» **Required work**
How many of the lines below include "title"? Give the number and no other words.

» **Data in this exercise**
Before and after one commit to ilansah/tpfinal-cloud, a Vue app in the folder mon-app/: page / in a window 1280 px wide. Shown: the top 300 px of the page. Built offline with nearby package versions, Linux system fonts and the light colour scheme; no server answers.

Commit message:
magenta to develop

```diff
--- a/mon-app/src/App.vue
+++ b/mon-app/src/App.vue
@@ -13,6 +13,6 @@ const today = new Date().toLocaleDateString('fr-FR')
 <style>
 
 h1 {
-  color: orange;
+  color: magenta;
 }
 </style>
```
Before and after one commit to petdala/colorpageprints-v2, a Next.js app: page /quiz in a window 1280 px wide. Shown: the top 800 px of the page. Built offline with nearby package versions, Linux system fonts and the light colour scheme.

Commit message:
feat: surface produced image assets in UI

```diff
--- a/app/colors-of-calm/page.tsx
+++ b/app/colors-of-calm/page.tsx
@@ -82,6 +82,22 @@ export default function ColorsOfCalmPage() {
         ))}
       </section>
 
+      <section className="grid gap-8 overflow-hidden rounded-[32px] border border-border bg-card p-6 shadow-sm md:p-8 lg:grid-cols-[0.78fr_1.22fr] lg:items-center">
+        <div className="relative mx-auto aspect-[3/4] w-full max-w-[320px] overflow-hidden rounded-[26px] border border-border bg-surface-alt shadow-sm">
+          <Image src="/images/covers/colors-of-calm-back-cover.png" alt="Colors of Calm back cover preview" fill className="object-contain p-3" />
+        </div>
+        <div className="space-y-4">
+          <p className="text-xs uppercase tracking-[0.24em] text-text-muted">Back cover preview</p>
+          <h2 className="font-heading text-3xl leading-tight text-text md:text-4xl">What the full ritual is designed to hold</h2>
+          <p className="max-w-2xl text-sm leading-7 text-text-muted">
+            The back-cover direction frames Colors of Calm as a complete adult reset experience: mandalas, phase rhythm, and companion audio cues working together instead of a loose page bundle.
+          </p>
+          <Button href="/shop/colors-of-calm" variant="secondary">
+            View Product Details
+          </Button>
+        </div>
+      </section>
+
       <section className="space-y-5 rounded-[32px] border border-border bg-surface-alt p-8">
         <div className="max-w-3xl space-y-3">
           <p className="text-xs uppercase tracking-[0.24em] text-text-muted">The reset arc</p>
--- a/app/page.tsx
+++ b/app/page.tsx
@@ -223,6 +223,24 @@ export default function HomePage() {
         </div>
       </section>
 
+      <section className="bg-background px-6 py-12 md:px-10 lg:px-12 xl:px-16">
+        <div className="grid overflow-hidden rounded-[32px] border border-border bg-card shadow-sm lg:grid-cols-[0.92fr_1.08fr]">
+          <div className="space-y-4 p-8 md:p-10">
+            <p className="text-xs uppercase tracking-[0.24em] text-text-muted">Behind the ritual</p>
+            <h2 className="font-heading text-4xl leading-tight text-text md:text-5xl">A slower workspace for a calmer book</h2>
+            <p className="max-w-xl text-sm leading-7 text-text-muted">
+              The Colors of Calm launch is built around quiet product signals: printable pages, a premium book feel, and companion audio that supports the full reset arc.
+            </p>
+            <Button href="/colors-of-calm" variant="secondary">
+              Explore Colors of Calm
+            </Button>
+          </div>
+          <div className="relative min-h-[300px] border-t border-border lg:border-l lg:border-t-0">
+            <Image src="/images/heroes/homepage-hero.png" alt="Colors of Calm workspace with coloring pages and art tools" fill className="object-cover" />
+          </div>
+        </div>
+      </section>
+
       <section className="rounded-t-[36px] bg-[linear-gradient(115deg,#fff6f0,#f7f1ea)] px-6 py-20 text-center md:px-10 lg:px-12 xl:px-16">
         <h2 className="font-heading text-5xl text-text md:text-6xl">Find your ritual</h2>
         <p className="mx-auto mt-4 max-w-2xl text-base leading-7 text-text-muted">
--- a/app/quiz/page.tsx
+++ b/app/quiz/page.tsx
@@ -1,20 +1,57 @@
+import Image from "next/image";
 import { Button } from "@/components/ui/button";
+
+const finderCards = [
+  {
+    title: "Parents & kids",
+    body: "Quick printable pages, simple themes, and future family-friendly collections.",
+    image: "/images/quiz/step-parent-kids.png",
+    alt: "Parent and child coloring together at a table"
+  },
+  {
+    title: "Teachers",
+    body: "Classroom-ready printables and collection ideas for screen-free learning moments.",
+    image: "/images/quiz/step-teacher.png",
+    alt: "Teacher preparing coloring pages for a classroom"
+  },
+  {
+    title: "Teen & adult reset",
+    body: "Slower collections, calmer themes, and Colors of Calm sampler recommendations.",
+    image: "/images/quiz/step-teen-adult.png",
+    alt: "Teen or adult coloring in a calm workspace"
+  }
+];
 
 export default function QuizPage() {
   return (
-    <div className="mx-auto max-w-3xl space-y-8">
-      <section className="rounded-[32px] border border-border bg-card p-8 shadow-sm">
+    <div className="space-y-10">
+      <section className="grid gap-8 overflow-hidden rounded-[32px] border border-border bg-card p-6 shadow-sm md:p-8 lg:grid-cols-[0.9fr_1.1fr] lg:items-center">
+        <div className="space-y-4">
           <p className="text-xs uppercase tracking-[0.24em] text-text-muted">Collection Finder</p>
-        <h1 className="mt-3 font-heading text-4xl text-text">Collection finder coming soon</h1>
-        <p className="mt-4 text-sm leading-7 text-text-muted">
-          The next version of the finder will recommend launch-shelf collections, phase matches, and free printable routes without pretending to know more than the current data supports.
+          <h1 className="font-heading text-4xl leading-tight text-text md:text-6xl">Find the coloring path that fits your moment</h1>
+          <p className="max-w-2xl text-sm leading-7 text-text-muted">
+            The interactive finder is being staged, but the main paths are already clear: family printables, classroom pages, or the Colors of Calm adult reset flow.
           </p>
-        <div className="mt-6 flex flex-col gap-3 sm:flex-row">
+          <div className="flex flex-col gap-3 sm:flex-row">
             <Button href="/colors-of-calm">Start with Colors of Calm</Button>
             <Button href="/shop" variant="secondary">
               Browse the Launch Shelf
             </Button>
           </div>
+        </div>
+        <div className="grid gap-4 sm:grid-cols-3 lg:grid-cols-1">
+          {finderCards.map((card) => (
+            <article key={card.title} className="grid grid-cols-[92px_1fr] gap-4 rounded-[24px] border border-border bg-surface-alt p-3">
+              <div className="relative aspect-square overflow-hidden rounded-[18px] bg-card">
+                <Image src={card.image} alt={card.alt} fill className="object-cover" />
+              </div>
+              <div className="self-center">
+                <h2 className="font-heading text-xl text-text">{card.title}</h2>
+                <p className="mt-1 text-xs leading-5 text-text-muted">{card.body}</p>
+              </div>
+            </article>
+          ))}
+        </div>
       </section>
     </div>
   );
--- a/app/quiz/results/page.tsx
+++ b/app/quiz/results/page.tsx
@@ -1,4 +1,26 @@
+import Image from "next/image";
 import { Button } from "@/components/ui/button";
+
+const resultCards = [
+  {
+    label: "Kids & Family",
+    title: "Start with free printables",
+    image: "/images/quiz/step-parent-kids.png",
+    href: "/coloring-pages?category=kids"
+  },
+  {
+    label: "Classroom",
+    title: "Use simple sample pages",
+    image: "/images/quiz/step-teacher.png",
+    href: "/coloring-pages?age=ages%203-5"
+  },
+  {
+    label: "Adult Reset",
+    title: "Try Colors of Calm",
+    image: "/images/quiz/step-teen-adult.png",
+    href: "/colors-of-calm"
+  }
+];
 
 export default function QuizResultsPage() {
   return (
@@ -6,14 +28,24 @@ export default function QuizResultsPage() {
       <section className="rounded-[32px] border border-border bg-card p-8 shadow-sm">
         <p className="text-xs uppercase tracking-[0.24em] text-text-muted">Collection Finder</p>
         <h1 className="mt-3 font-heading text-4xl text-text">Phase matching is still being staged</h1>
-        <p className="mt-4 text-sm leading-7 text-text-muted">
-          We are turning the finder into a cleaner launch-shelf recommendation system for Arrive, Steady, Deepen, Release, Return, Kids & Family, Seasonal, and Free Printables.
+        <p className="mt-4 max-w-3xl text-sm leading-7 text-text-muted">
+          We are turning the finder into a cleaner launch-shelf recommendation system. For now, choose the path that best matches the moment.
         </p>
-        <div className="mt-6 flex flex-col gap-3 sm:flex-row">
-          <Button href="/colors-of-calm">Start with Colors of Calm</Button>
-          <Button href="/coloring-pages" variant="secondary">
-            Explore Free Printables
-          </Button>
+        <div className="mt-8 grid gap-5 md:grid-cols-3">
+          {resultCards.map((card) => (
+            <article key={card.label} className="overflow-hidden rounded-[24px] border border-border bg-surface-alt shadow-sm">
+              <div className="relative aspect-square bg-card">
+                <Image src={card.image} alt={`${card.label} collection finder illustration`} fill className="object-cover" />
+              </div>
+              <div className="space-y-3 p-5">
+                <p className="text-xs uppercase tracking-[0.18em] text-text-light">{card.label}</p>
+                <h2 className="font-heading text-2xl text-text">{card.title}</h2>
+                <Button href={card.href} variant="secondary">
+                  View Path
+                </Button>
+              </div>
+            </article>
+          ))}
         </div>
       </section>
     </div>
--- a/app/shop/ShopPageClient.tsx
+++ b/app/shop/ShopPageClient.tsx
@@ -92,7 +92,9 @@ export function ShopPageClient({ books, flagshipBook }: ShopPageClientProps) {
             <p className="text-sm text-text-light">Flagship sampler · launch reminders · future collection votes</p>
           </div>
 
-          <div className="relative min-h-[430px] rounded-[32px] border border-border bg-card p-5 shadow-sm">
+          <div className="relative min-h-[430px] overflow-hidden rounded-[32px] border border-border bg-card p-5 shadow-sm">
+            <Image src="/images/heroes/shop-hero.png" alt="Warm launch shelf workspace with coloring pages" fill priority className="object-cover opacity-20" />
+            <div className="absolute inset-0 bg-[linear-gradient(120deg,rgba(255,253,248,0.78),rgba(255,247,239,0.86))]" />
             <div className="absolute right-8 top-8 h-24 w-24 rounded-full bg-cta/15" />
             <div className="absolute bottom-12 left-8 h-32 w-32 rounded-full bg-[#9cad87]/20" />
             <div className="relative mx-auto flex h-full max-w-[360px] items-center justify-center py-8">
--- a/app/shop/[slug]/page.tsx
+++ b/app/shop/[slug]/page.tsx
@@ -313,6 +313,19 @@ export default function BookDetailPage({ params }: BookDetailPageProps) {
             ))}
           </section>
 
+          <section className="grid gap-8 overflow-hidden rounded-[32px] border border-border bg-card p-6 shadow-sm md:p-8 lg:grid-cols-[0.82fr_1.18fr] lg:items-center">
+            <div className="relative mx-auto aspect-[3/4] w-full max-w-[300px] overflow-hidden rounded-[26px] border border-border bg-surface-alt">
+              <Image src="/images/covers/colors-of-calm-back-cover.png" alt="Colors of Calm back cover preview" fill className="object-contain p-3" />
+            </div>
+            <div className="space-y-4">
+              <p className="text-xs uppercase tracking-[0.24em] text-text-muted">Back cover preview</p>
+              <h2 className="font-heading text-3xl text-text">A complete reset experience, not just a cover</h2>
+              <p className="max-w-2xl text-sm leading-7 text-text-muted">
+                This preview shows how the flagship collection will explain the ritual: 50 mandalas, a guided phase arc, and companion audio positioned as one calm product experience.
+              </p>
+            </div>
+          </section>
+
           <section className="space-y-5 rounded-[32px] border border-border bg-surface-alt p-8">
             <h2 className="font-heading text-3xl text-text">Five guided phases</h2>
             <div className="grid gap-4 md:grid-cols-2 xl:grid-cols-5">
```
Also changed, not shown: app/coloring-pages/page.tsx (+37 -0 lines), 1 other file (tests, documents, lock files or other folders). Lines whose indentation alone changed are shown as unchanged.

» **Response**
9